Task instructions: Begin at the line below that has "route (by sea)</span>" and stop after the line that has "title: 'The big". Please restate only those lines, word for word.

(Version difference data)
***
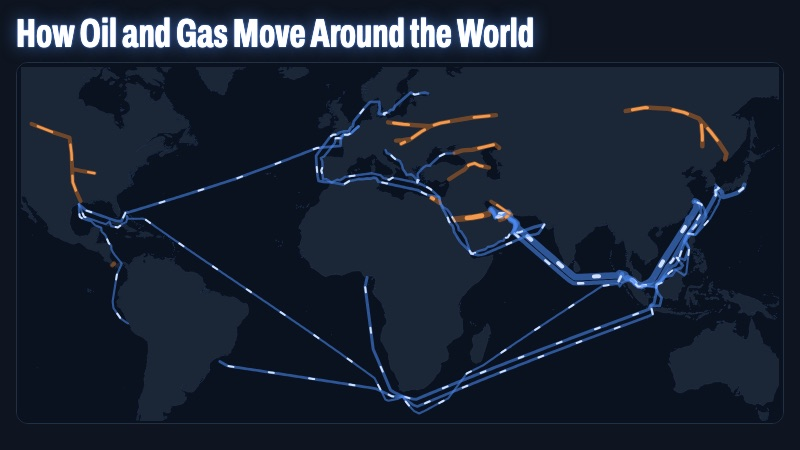
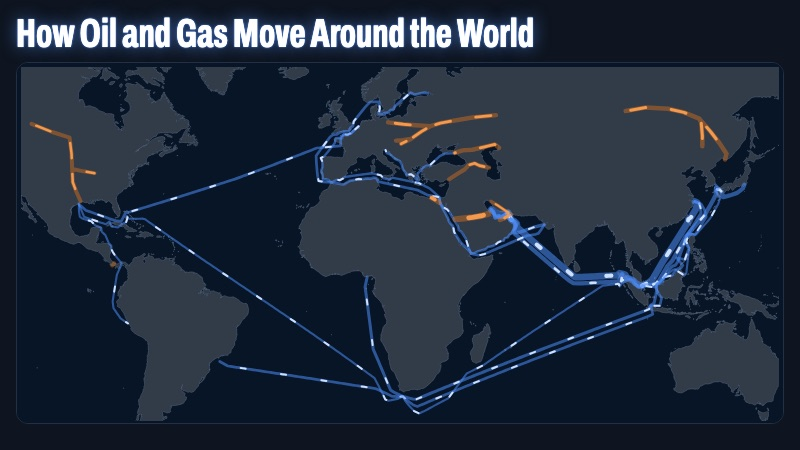
Oil & gas map: steady stat boxes, clearer land/sea, "Pipelines" label
Stat boxes keep one height across all views. Land is lighter than the
sea. "By land" renamed "Pipelines" (some run under the sea; oil also
moves by rail/truck/barge in smaller amounts). JSON-LD description
updated.

diff --git a/energy/oil-gas-flows/index.html b/energy/oil-gas-flows/index.html
@@ -6,11 +6,11 @@
 <link rel="apple-touch-icon" href="https://mekhatria.github.io/interactive-chart/assets/apple-touch-icon.png">
 <meta name="viewport" content="width=device-width, initial-scale=1, viewport-fit=cover">
 <link rel="canonical" href="https://mekhatria.github.io/interactive-chart/energy/oil-gas-flows/">
-<meta name="description" content="Animated world map of how oil and natural gas travel: tanker and LNG routes through Hormuz, Malacca, Suez and the other chokepoints, and the big oil and gas pipelines across land. Data: US EIA, 2025.">
+<meta name="description" content="Animated world map of how oil and natural gas travel: tanker and LNG routes through Hormuz, Malacca, Suez and the other chokepoints, and the big oil and gas pipelines. Data: US EIA, 2025.">
 <meta property="og:type" content="website">
 <meta property="og:site_name" content="Interactive Charts">
 <meta property="og:title" content="How Oil and Gas Move Around the World">
-<meta property="og:description" content="Animated world map of how oil and natural gas travel: tanker and LNG routes through Hormuz, Malacca, Suez and the other chokepoints, and the big oil and gas pipelines across land. Data: US EIA, 2025.">
+<meta property="og:description" content="Animated world map of how oil and natural gas travel: tanker and LNG routes through Hormuz, Malacca, Suez and the other chokepoints, and the big oil and gas pipelines. Data: US EIA, 2025.">
 <meta property="og:url" content="https://mekhatria.github.io/interactive-chart/energy/oil-gas-flows/">
 <meta property="og:image" content="https://mekhatria.github.io/interactive-chart/thumbs/oil-gas-flows.jpg">
 <meta property="og:image:width" content="800">
@@ -27,7 +27,7 @@
       "url": "https://mekhatria.github.io/interactive-chart/energy/oil-gas-flows/",
       "name": "How Oil and Gas Move Around the World",
       "headline": "How Oil and Gas Move Around the World",
-      "description": "Animated world map of how oil and natural gas travel: tanker and LNG routes through Hormuz, Malacca, Suez and the other chokepoints, and the big oil and gas pipelines across land. Data: US EIA, 2025.",
+      "description": "Animated world map of how oil and natural gas travel: tanker and LNG routes through Hormuz, Malacca, Suez and the other chokepoints, and the big oil and gas pipelines. Data: US EIA, 2025.",
       "inLanguage": "en",
       "image": "https://mekhatria.github.io/interactive-chart/thumbs/oil-gas-flows.jpg",
       "datePublished": "2026-11-19",
@@ -278,7 +278,7 @@ button:focus-visible{outline:2px solid #fff;outline-offset:2px}
 
 .stats{display:grid;grid-template-columns:repeat(4,minmax(0,1fr));gap:12px;margin-top:16px}
 @media (max-width:820px){.stats{grid-template-columns:repeat(2,minmax(0,1fr))}}
-.stat{background:var(--panel);border:1px solid var(--line);border-radius:12px;padding:10px 14px}
+.stat{background:var(--panel);border:1px solid var(--line);border-radius:12px;padding:10px 14px;box-sizing:border-box}
 .stat .k{font-size:11px;letter-spacing:.12em;text-transform:uppercase;color:var(--muted)}
 .stat .v{font-stretch:70%;font-weight:650;font-size:26px;line-height:1.15;color:#fff;font-variant-numeric:tabular-nums}
 .stat .v small{font-size:15px;color:var(--muted);font-weight:500;margin-left:3px}
@@ -305,7 +305,7 @@ button:focus-visible{outline:2px solid #fff;outline-offset:2px}
 .switch input:checked+.sl{background:#F2B630}
 .switch input:checked+.sl::after{transform:translateX(14px)}
 .switch input:focus-visible+.sl{outline:2px solid #fff;outline-offset:2px}
-#map{width:100%;aspect-ratio:16/9;min-height:300px;border-radius:12px;overflow:hidden;background:#0A1220;border:1px solid var(--line)}
+#map{width:100%;aspect-ratio:16/9;min-height:300px;border-radius:12px;overflow:hidden;background:#071526;border:1px solid var(--line)}
 @media (max-width:600px){#map{aspect-ratio:auto;height:320px}}
 .legend{display:flex;flex-wrap:wrap;gap:4px 16px;margin:8px 0 0 4px;font-size:13px;color:var(--soft)}
 .legend span{display:inline-flex;align-items:center;gap:7px}
@@ -349,7 +349,7 @@ footer a{color:var(--soft)}
           <div class="modes" role="radiogroup" aria-label="Oil view" data-com="oil">
             <button role="radio" aria-checked="true" tabindex="0" data-com="oil" data-m="all" style="--c:#5B95FA"><span class="rb"></span><span class="ic">🌍</span><span class="t">All</span></button>
             <button role="radio" aria-checked="false" tabindex="-1" class="new" data-com="oil" data-m="sea" style="--c:#4C8DF6"><span class="rb"></span><span class="ic">🚢</span><span class="t">By sea</span></button>
-            <button role="radio" aria-checked="false" tabindex="-1" class="new" data-com="oil" data-m="land" style="--c:#D9701C"><span class="rb"></span><span class="ic">🛢</span><span class="t">By land</span></button>
+            <button role="radio" aria-checked="false" tabindex="-1" class="new" data-com="oil" data-m="land" style="--c:#D9701C"><span class="rb"></span><span class="ic">🛢</span><span class="t">Pipelines</span></button>
           </div>
         </div>
         <div class="box" data-com="gas" style="--bc:#5FD3F0">
@@ -357,7 +357,7 @@ footer a{color:var(--soft)}
           <div class="modes" role="radiogroup" aria-label="Natural gas view" data-com="gas">
             <button role="radio" aria-checked="false" tabindex="-1" class="new" data-com="gas" data-m="all" style="--c:#5B95FA"><span class="rb"></span><span class="ic">🌍</span><span class="t">All</span></button>
             <button role="radio" aria-checked="false" tabindex="-1" class="new" data-com="gas" data-m="sea" style="--c:#4C8DF6"><span class="rb"></span><span class="ic">🚢</span><span class="t">By sea (LNG)</span></button>
-            <button role="radio" aria-checked="false" tabindex="-1" class="new" data-com="gas" data-m="land" style="--c:#D9701C"><span class="rb"></span><span class="ic">🔥</span><span class="t">By land</span></button>
+            <button role="radio" aria-checked="false" tabindex="-1" class="new" data-com="gas" data-m="land" style="--c:#D9701C"><span class="rb"></span><span class="ic">🔥</span><span class="t">Pipelines</span></button>
           </div>
         </div>
       </div>
@@ -375,7 +375,7 @@ footer a{color:var(--soft)}
         <div id="map" role="img" aria-label="World map of the main oil tanker routes, chokepoints and pipelines"></div>
         <div class="legend" aria-hidden="true">
           <span><i class="ln sea"></i>Tanker route (by sea)</span>
-          <span><i class="ln pipe"></i>Pipeline (by land)</span>
+          <span><i class="ln pipe"></i>Pipeline</span>
           <span><i class="bub"></i>Chokepoint, sized by flow (switch on in the box above)</span>
           <span><i class="ln dead"></i>Out of service</span>
           <span style="color:var(--muted)">Moving dashes show the direction of flow · route widths are indicative</span>
@@ -467,7 +467,7 @@ const GAS_ROUTES = [{"id": "lng-qatar-china", "name": "Qatar \u2192 China (LNG)"
   /* ---------- views ---------- */
   const OIL_VIEW = {
     all: { title: 'The big picture', stats: [['Oil moved by sea', '79.8', 'mb/d', 'million barrels a day, 1H 2025'], ['Busiest chokepoint', 'Malacca', '', '23.2 million barrels a day'], ['Hormuz', '≈20%', '', 'of the world\'s oil use passes here'], ['Big detour', '9.1', 'mb/d', 'around the Cape of Good Hope']],
-      story: `<p>Oil is produced in a few places and used everywhere, so it travels far. About <b>80 million barrels a day</b> go by tanker; pipelines carry more across land.</p>
+      story: `<p>Oil is produced in a few places and used everywhere, so it travels far. About <b>80 million barrels a day</b> go by tanker; pipelines carry more, over land and under the sea.</p>
         <p>Most sea routes funnel through a few narrow <b>chokepoints</b>. The busiest are the <b>Strait of Malacca</b> (23.2) and the <b>Strait of Hormuz</b> (20.9 million barrels a day).</p>
         <p>The heaviest flow on Earth runs from the <b>Persian Gulf to Asia</b>: China, India, Japan and South Korea take three-quarters of Hormuz crude.</p>
         <p>Many tankers now take the long way round Africa: <b>9.1 million barrels a day</b> pass the Cape of Good Hope.</p>` },
@@ -476,8 +476,8 @@ const GAS_ROUTES = [{"id": "lng-qatar-china", "name": "Qatar \u2192 China (LNG)"
         <p><b>Hormuz</b> is the only way out of the Persian Gulf. <b>Malacca</b> links the Indian Ocean to East Asia. <b>Bab el-Mandeb</b> and <b>Suez</b> connect the Gulf to Europe.</p>
         <p>The <b>Danish</b> and <b>Turkish straits</b> are the only exits from the Baltic and Black Seas, which is why Russian and Kazakh oil passes there.</p>
         <p>The bar chart shows how much oil passes each one. Switch on <b>Show chokepoints</b> in the Oil box and hover a bubble to see where the oil comes from and goes.</p>` },
-    land: { title: 'By land: the pipelines', stats: [['Longest shown', 'ESPO', '', '4,857 km across Siberia'], ['Biggest capacity', 'East–West', '', 'up to 7 mb/d across Saudi Arabia'], ['Druzhba', '≈4,000 km', '', 'Russia to Central Europe'], ['Pipelines shown', '10', '', 'capacities, not current flows']],
-      story: `<p>On land, oil flows through <b>pipelines</b>, the cheapest way to move it over long distances.</p>
+    land: { title: 'Oil pipelines', stats: [['Longest shown', 'ESPO', '', '4,857 km across Siberia'], ['Biggest capacity', 'East–West', '', 'up to 7 mb/d across Saudi Arabia'], ['Druzhba', '≈4,000 km', '', 'Russia to Central Europe'], ['Pipelines shown', '10', '', 'capacities, not current flows']],
+      story: `<p><b>Pipelines</b> are the cheapest way to move oil over long distances. Oil also travels by train, truck and river barge, but in much smaller amounts, so this map shows the pipelines only.</p>
         <p>Russia sends oil west through <b>Druzhba</b> and east through <b>ESPO</b> to the Pacific and China. Kazakhstan's oil reaches the Black Sea through the <b>CPC</b>, and Azerbaijan's reaches the Mediterranean through <b>BTC</b>.</p>
         <p>Some pipelines exist to <b>avoid chokepoints</b>: <b>East–West</b> across Saudi Arabia, the UAE line to Fujairah, <b>SUMED</b> beside Suez and <b>Trans-Panama</b>.</p>
         <p>Numbers are each pipeline's <b>capacity</b>, the most it can carry; real flows are often lower.</p>` }
@@ -537,8 +537,8 @@ const GAS_ROUTES = [{"id": "lng-qatar-china", "name": "Qatar \u2192 China (LNG)"
         <p><b>Hormuz</b> and <b>Malacca</b> carry most of it. The <b>Red Sea</b> route is empty and <b>Suez</b> only serves Egypt and Jordan, so ships to Europe go round the <b>Cape of Good Hope</b>.</p>
         <p>The <b>Panama Canal</b> used to carry US LNG to Asia; low water in 2023 sent tankers the long way round.</p>
         <p>Figures are in <b>billion cubic feet a day</b> (Bcf/d) of gas. Switch on <b>Show chokepoints</b> in the Natural gas box to see them on the map.</p>` },
-    land: { title: 'Natural gas by land: pipelines', stats: [['Out of service', 'Nord Stream', '', '55 bcm a year, damaged 2022'], ['Russia to China', '38', 'bcm/yr', 'Power of Siberia, since 2019'], ['Algeria to Italy', '33.5', 'bcm/yr', 'Transmed'], ['Pipelines shown', '9', '', 'capacities, not current flows']],
-      story: `<p>Most gas used in Europe and Asia still arrives by <b>pipeline</b>.</p>
+    land: { title: 'Natural gas pipelines', stats: [['Out of service', 'Nord Stream', '', '55 bcm a year, damaged 2022'], ['Russia to China', '38', 'bcm/yr', 'Power of Siberia, since 2019'], ['Algeria to Italy', '33.5', 'bcm/yr', 'Transmed'], ['Pipelines shown', '9', '', 'capacities, not current flows']],
+      story: `<p>Most gas used in Europe and Asia still arrives by <b>pipeline</b>, some of them laid on the seabed, like Nord Stream, TurkStream, Medgaz and Langeled.</p>
         <p>Europe draws on <b>Norway</b> (Langeled), <b>Algeria</b> (Transmed to Italy, Medgaz to Spain, and LNG from Arzew), <b>Azerbaijan</b> (the Southern Gas Corridor) and <b>Russia</b> (TurkStream).</p>
         <p><b>Nord Stream</b> brought Russian gas straight to Germany until 2022: deliveries stopped in August, and explosions in September damaged three of its four lines.</p>
         <p>Russia now sends gas east through <b>Power of Siberia</b>, and China also imports from Central Asia. Numbers are <b>capacities</b> in billion cubic metres a year.</p>` }
@@ -554,7 +554,7 @@ const GAS_ROUTES = [{"id": "lng-qatar-china", "name": "Qatar \u2192 China (LNG)"
 
   /* ---------- map ---------- */
   const land = await fetch('https://cdn.jsdelivr.net/npm/world-atlas@2.0.2/land-50m.json').then(r => r.json());
-  const series = [{ type: 'map', name: 'Land', mapData: land, allAreas: true, nullColor: '#1B2636', borderColor: '#2A3A52', borderWidth: 0.5, enableMouseTracking: false }];
+  const series = [{ type: 'map', name: 'Land', mapData: land, allAreas: true, nullColor: '#323B48', borderColor: '#56647A', borderWidth: 0.6, enableMouseTracking: false }];
   Object.entries(DS).forEach(([c, d]) => {
     const maxW = Math.max(...d.routes.map(r => r.w)), laneW = w => 1.2 + 5.5 * w / maxW;
     const maxC = Math.max(...d.pipes.map(p => p.cap)), pipeW = v => 1.5 + 3.2 * Math.sqrt(Math.min(v, maxC) / maxC);
@@ -573,13 +573,13 @@ const GAS_ROUTES = [{"id": "lng-qatar-china", "name": "Qatar \u2192 China (LNG)"
       data: d.choke.map(k => ({ id: k.id, lon: k.lon, lat: k.lat, z: Math.max(k.v, 0.05), name: k.name, c: k })),
       color: 'rgba(242,182,48,0.32)', marker: { lineColor: '#F2B630', lineWidth: 1.6 }, states: { inactive: { opacity: 1 }, hover: { brightness: 0.2 } },
       dataLabels: { enabled: true, allowOverlap: true, crop: false, overflow: 'allow', y: -2,
-        style: { color: '#fff', textOutline: '3px #0A1220', fontWeight: '650', fontSize: '11px' },
+        style: { color: '#fff', textOutline: '3px #071526', fontWeight: '650', fontSize: '11px' },
         formatter() { const k = this.point.options.c; return W < 640 ? null : `${k.name.replace('Strait of ', '').replace(' + SUMED', '')}\n${k.lt ? '< ' : ''}${fmt(k.v)}`; } }
     });
   });
   let W = 1000;
   const chart = Highcharts.mapChart('map', {
-    chart: { backgroundColor: '#0A1220', animation: false, spacing: [4, 4, 4, 4], style: { fontFamily: 'Archivo, system-ui, sans-serif' },
+    chart: { backgroundColor: '#071526', animation: false, spacing: [4, 4, 4, 4], style: { fontFamily: 'Archivo, system-ui, sans-serif' },
       events: { load() { W = this.chartWidth; }, redraw() { W = this.chartWidth; } } },
     title: { text: null }, credits: { enabled: false }, legend: { enabled: false },
     mapView: { projection: { name: 'Miller' }, fitToGeometry: { type: 'MultiPoint', coordinates: [[-115, 62], [152, 62], [-115, -38], [152, -38]] } },
@@ -655,6 +655,21 @@ const GAS_ROUTES = [{"id": "lng-qatar-china", "name": "Qatar \u2192 China (LNG)"
     chokeOn[cb.dataset.com] = cb.checked;
     if (com !== cb.dataset.com) apply(cb.dataset.com, 'all'); else apply(com, mode);
   }));
+  // keep the four stat boxes the same height whatever is selected: measure every view once, use the tallest
+  function lockStats() {
+    const boxes = [...document.querySelectorAll('.stat')];
+    boxes.forEach(b => { b.style.minHeight = ''; });
+    let h = 0;
+    Object.values(DS).forEach(d => Object.values(d.view).forEach(V => {
+      V.stats.forEach(([k, v, u, n], i) => { $('k' + (i + 1)).textContent = k; $('v' + (i + 1)).innerHTML = v + (u ? `<small>${u}</small>` : ''); $('n' + (i + 1)).textContent = n; });
+      boxes.forEach(b => { h = Math.max(h, b.offsetHeight); });
+    }));
+    boxes.forEach(b => { b.style.minHeight = h + 'px'; });
+  }
+  let rsT;
+  window.addEventListener('resize', () => { clearTimeout(rsT); rsT = setTimeout(() => { lockStats(); apply(com, mode); }, 150); });
+  lockStats();
+  if (document.fonts) document.fonts.ready.then(() => { lockStats(); apply(com, mode); });
   const q = new URLSearchParams(location.search);
   if (q.has('thumb')) { document.body.classList.add('thumb'); chart.reflow(); }
   const qc = DS[q.get('com')] ? q.get('com') : 'oil';

diff --git a/catalog.js b/catalog.js
@@ -23,7 +23,7 @@ window.CATALOG = {
     {
       id: 'oil-gas-flows', title: 'How Oil and Gas Move Around the World', cats: ['energy'], isNew: true,
       tags: ['Map', 'Animated'], thumb: '/thumbs/oil-gas-flows.jpg', href: '/energy/oil-gas-flows/',
-      desc: 'Where the world\'s oil and natural gas travel: tanker and LNG routes through Hormuz, Malacca and Suez, and the big pipelines across land.'
+      desc: 'Where the world\'s oil and natural gas travel: tanker and LNG routes through Hormuz, Malacca and Suez, and the big oil and gas pipelines.'
     },
     {
       id: 'magnetic-shield', title: "Earth's Magnetic Shield vs. Solar Storms", cats: ['energy'], isNew: true,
***
Exercise output:
           <span><i class="ln sea"></i>Tanker route (by sea)</span>
-          <span><i class="ln pipe"></i>Pipeline (by land)</span>
+          <span><i class="ln pipe"></i>Pipeline</span>
           <span><i class="bub"></i>Chokepoint, sized by flow (switch on in the box above)</span>
           <span><i class="ln dead"></i>Out of service</span>
           <span style="color:var(--muted)">Moving dashes show the direction of flow · route widths are indicative</span>
@@ -467,7 +467,7 @@ const GAS_ROUTES = [{"id": "lng-qatar-china", "name": "Qatar \u2192 China (LNG)"
   /* ---------- views ---------- */
   const OIL_VIEW = {
     all: { title: 'The big picture', stats: [['Oil moved by sea', '79.8', 'mb/d', 'million barrels a day, 1H 2025'], ['Busiest chokepoint', 'Malacca', '', '23.2 million barrels a day'], ['Hormuz', '≈20%', '', 'of the world\'s oil use passes here'], ['Big detour', '9.1', 'mb/d', 'around the Cape of Good Hope']],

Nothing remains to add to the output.